You’ve undoubtedly been in plenty of meetings where people have disengaged from what is going on upfront and are scrolling through their phones, nodding off, or even chatting with the person next to them. All of this can work you up into a nervous wreck and affect your ability to do what you know you are capable of sharing your ideas with the faces sitting in front of you.
The trick is to make your presentation more interactive and yourself more personable. The easier it is for you to hold their attention, the more confidence you will gain, and the better things will go. This post looks at how you can improve your presentations, make them interactive, and reduce the number of yawning mouths you see and phone screens diverting your attention from you.
You want to get their attention from the get-go, which means going in with an icebreaker. Read the room and what will be more likely to go down well. A funny anecdote? A thought-provoking question, something personal yet revealing about yourself. You can tailor your icebreaker to the occasion and get it to suit the theme of your presentation.
Remove Any Unwanted Information
You don’t need to tell everyone everything right now. You want to avoid people turning off and keep them interested. Remove anything that takes you off course or isn’t vital at this point, or can cause people to lose interest. Keep information clear and concise and avoid confusing terms or vague statements. Stick to definates, especially those that you can back up.
There’s an episode in Grey’s Anatomy (s6 ep15) where Dr. Miranda Bailey engages her audience by asking them questions and throwing sweets at them with the correct answers. Her fellow doctors stay engaged and follow her story with intrigue from beginning to end. In the same episode, Dr. Richard Webber engages the room by recounting personal tales of his internship. Both of these examples are excellent visuals of how to hold an audience, especially by asking questions. Whale, you don’t want to give anyone a concussion from flying sweets; you want to keep them engaged, and encouraging audience participation through questions is one way to do this. But remember, you need answers for any curveballs you are thrown, so be prepared.
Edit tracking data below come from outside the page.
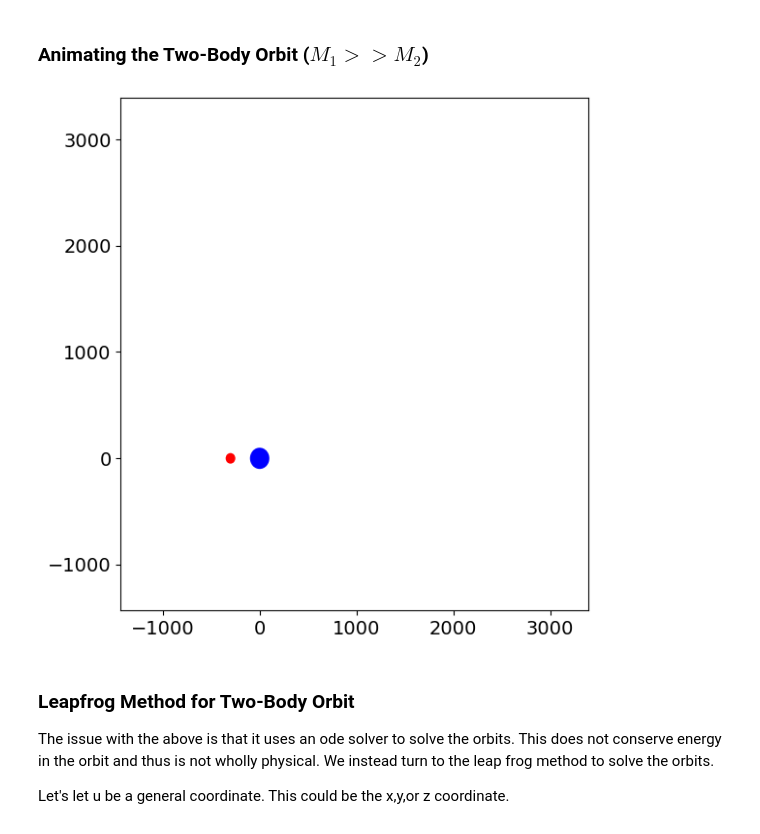
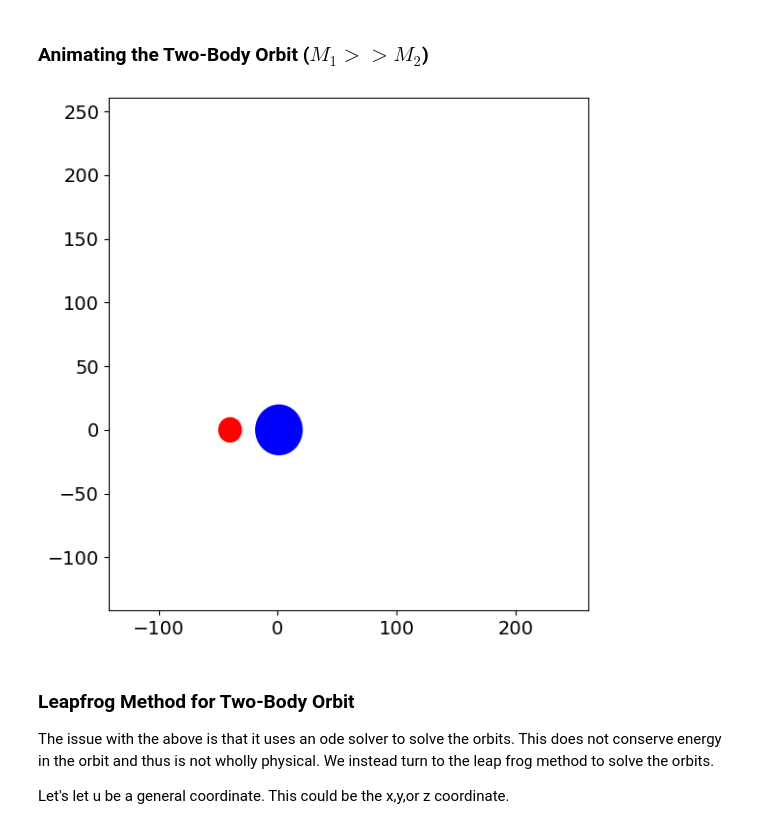
Before and after one commit to myers2004/5300_final, a Jupyter notebook: 5300_final.ipynb, the cells around one changed output. Cells and saved outputs as stored; diff of their text form; code cells hidden in the pictures.

```diff
--- a/5300_final.ipynb
+++ b/5300_final.ipynb
@@ -803,7 +810,7 @@ class CartesianOrbit():
     def dr_dt(self, t, r):
         """
         This function returns the right-hand side of the diffeq:
-        [dx1/dt dx2/dt ... d^2z1/dt^2  d^2z2/dt^2]
+        [dx_1/dt dx_2/dt ... d^2z_1/dt^2  d^2z_2/dt^2]
 
         Parameters
         ----------
@@ -869,3 +947,20 @@ o1 = CartesianOrbit(m1 = m1, m2 = m2, G = G)
+# %%
+y_vs_x_labels = (r'$x$', r'$y$')
+
+# Plotting time
+t_start = 0.
+t_end = 400.
+delta_t = 0.01
+
+t_pts = np.arange(t_start, t_end+delta_t, delta_t)
+
+# Choosing parameters
+m1 = 40.
+m2 = 1.
+G = 1000.
+
+# Instantiate an orbit
+o2 = CartesianOrbit(m1 = m1, m2 = m2, G = G)
 # %%
 # initial conditions specified
 x_1_0,x_dot_1_0 = 1., 0.
@@ -1104,9 +1119,9 @@ HTML(anim.to_jshtml())
 ### Animating the Two-Body Orbit ($M_1 >> M_2$)
 # %%
 # Choosing parameters
-m1 = 300.
+m1 = 40.
 m2 = 1.
-G = 5. * 10**4
+G = 1000.
 
 # initial conditions specified
 x_1_0,x_dot_1_0 = 1., 0.
@@ -1120,37 +1135,40 @@ z_dot_1_0 = 0.0
 z_2_0 = 0.0
 z_dot_2_0 = 0.0
 
 t_start = 0.
 t_end = 513.
 delta_t = 1.
 
 t_pts = np.arange(t_start, t_end+delta_t, delta_t)
 
 
 (x_1, x_2, y_1, y_2, z_1, z_2, x_dot_1, x_dot_2, y_dot_1,
  y_dot_2, z_dot_1, z_dot_2) = o2.solve_ode(t_pts, x_1_0, x_2_0, y_1_0, y_2_0, z_1_0, z_2_0,
                                                            x_dot_1_0, x_dot_2_0, y_dot_1_0, y_dot_2_0, z_dot_1_0,
                                                            z_dot_2_0)
 
 
 #make intial bodies
 x_1_0, y_1_0 = x_1[0], y_1[0]
 x_2_0, y_2_0 = x_2[0], y_2[0]
 
 fig = plt.figure(figsize=(6,6), num='Two-Body Orbit')
 ax = fig.add_subplot(1,1,1)
-gap = 500
+
+# Choosing plot limits to keep both masses on the plot
+#  for the full orbit, and keeping the plot square
+gap = 50
 ax.set_xlim(min(y_2)-gap, max(x_2)+gap)
 ax.set_ylim(min(y_2)-gap, max(x_2)+gap)
-mass_radius1 = 100
-mass_radius2 = 50
+mass_radius1 = 20
+mass_radius2 = 10
 circle1 = ax.add_patch(plt.Circle([x_1_0,y_1_0], mass_radius1,
                       fc='b', zorder=3))
 circle2 = ax.add_patch(plt.Circle([x_2_0,y_2_0], mass_radius2,
                       fc='r', zorder=3))
 fig.tight_layout()
 # %% [output]
-[figure, old version]
+[figure, new version]
 # %%
 %%capture
 
```
Also changed, not shown: parts of 26 cells of this notebook.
Your slides should be full of text, sure they need to present the information, but they also need to represent what you are doing and be clear and engaging enough without being cluttered. Your slide deck needs to be clear, concise, and easy to use for maximum impact. You can use presentation design services to create a visually engaging presentation to support your talk.
You need to be personable for people to want to listen to you and follow you from beginning to end. This means you need to use humour or funny anecdotes to get people on the side. Let your personality shine through in what you do and what you say to help you be more engaging. Throw away the card prompts; you have rehearsed this enough, and don’t be afraid to go slightly off script to make it a more real and down-to-earth chat.
Never underestimate the power of eye contact during a presentation. Making eye contact with your audience allows you to make a more personal connection. Try not to stare at people or just focus on one person or section of the crowd. Move around, connect with different people in different parts in a seemingly sporadic manner, and make it feel like you are talking to them and them alone before moving on to someone else.
Your body language is a direct reflection of how you are feeling. Arms crossed and hunched shoulders will indicate you aren’t feeling positive and will create barriers between you, your words, and your audience.
Control your gestures, make open and encompassing movements, and avoid closing yourself off. Keep your head held high and project that confidence as you stand up front, even if you don’t feel it.
Making your presentations stand out and more engaging means oy need to pay attention to how you present it, not just what is in the presentation itself. You are responsible for selling the small details, and you should think of yourself as part of the presentation. Think back to any you have been to and what stood out for you for the right and wrong reasons, and make sure to include or avoid as appropriate.